2. Focus your children on creating a celebration for baby Jesus.
What kind of cake should we get him?
What would Jesus like as a birth present? (Usually something they can do for others)
3. Help them to focus more on what they can do for other through service rather than buying gifts. This can be an activity you plan or random acts of kindness.
4. For the 4 days leading to d-day read the Christmas story to your children from the four gospels.
5. Explain that Jesus came to make the ultimate act of service, with a call for them to serve instead of giving mother and daddy gifts. We teach by example, if we are all about the gifts our children will be too.
6. Eliminate the greed of the Santa myth by explaining the story of the real Saint Nicholas. We always told the boys that it was their responsibility to be Santa for a less fortunate child where by continuing the charity work of Saint Nicholas.
7. Focus more on enjoying and planning fun times together and less on shopping. Have your priorities in order, if you are spending most of you time trying to find that perfect gift, your children will know what is most important.
8. This is also a great time to start a family tradition. Our boys camp out on Christmas Eve in the living room, with hot chocolate and some treat. It’s a great way to enjoy the Christmas tree lights and the boys still ask to do it every year. I started doing this when my oldest was two.
9. Do not feel locked into the December 25 date, life happens. This year we are decorating our tree on December 29 so that we can have what the boys are calling New Christmas. We are having a small Christmas celebration in our home on New Year eve. I will try to have the boys stay us past midnight, if I can keep my eyes open. This will be a first. No one knows when Jesus was born so you celebration should be based on your life.

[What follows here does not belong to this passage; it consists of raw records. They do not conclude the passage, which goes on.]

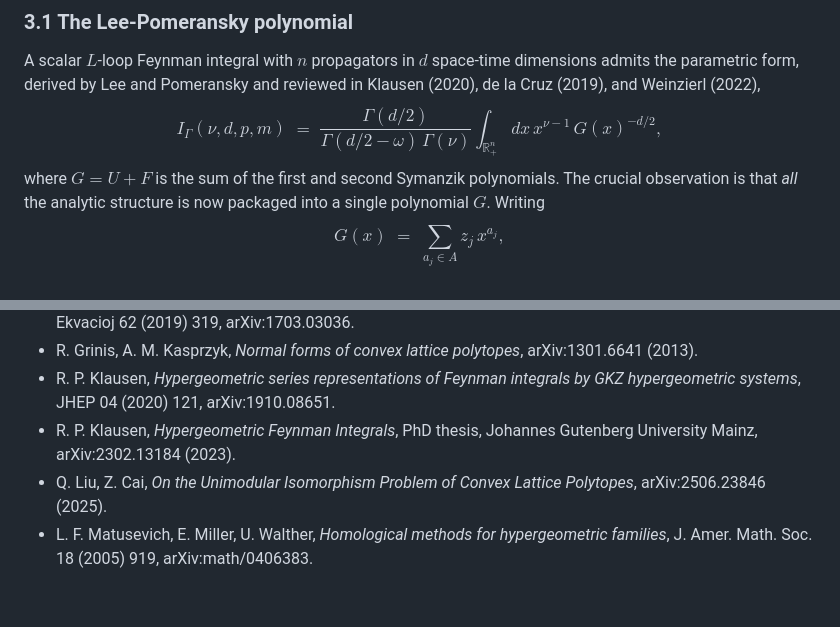
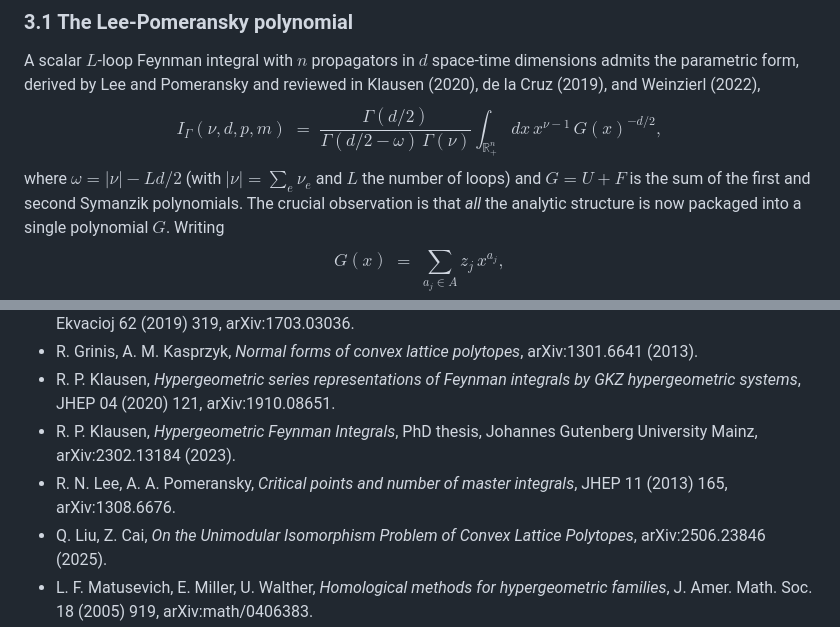
Before and after one commit to byrondenham/feynkit, a Markdown page: docs/literature-review.md, 2 parts joined by grey strips. Drawn GitHub-style; blank space fills up the shorter version.

```diff
--- a/docs/literature-review.md
+++ b/docs/literature-review.md
@@ -56,7 +56,7 @@ A scalar $L$-loop Feynman integral with $n$ propagators in $d$ space-time dimens
 $$
 I_\Gamma(\nu, d, p, m) \;=\; \frac{\Gamma(d/2)}{\Gamma(d/2 - \omega)\,\Gamma(\nu)} \int_{\mathbb{R}_+^n} dx\, x^{\nu - 1}\, G(x)^{-d/2},
 $$
-where $G = U + F$ is the sum of the first and second Symanzik polynomials. The crucial observation is that *all* the analytic structure is now packaged into a single polynomial $G$. Writing
+where $\omega = |\nu| - Ld/2$ (with $|\nu| = \sum_e \nu_e$ and $L$ the number of loops) and $G = U + F$ is the sum of the first and second Symanzik polynomials. The crucial observation is that *all* the analytic structure is now packaged into a single polynomial $G$. Writing
 $$
 G(x) \;=\; \sum_{a_j \in A} z_j\, x^{a_j},
 $$
@@ -253,6 +253,7 @@ What is already settled is that the GKZ approach has changed the way we think ab
 - R. Grinis, A. M. Kasprzyk, *Normal forms of convex lattice polytopes*, arXiv:1301.6641 (2013).
 - R. P. Klausen, *Hypergeometric series representations of Feynman integrals by GKZ hypergeometric systems*, JHEP 04 (2020) 121, arXiv:1910.08651.
 - R. P. Klausen, *Hypergeometric Feynman Integrals*, PhD thesis, Johannes Gutenberg University Mainz, arXiv:2302.13184 (2023).
+- R. N. Lee, A. A. Pomeransky, *Critical points and number of master integrals*, JHEP 11 (2013) 165, arXiv:1308.6676.
 - Q. Liu, Z. Cai, *On the Unimodular Isomorphism Problem of Convex Lattice Polytopes*, arXiv:2506.23846 (2025).
 - L. F. Matusevich, E. Miller, U. Walther, *Homological methods for hypergeometric families*, J. Amer. Math. Soc. 18 (2005) 919, arXiv:math/0406383.
 - M. Schulze, U. Walther, *Resonance equals reducibility for A-hypergeometric systems*, Algebra Number Theory 6 (2012) 527, arXiv:1009.3569.
```
Also changed, not shown: docs/guide.md (+1 -1 lines), docs/mathematics-reference.md (+7 -5 lines).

10. The best way to keep Christ in CHRISTmas is to obey 1 Peter 4:8 and love your family deeply.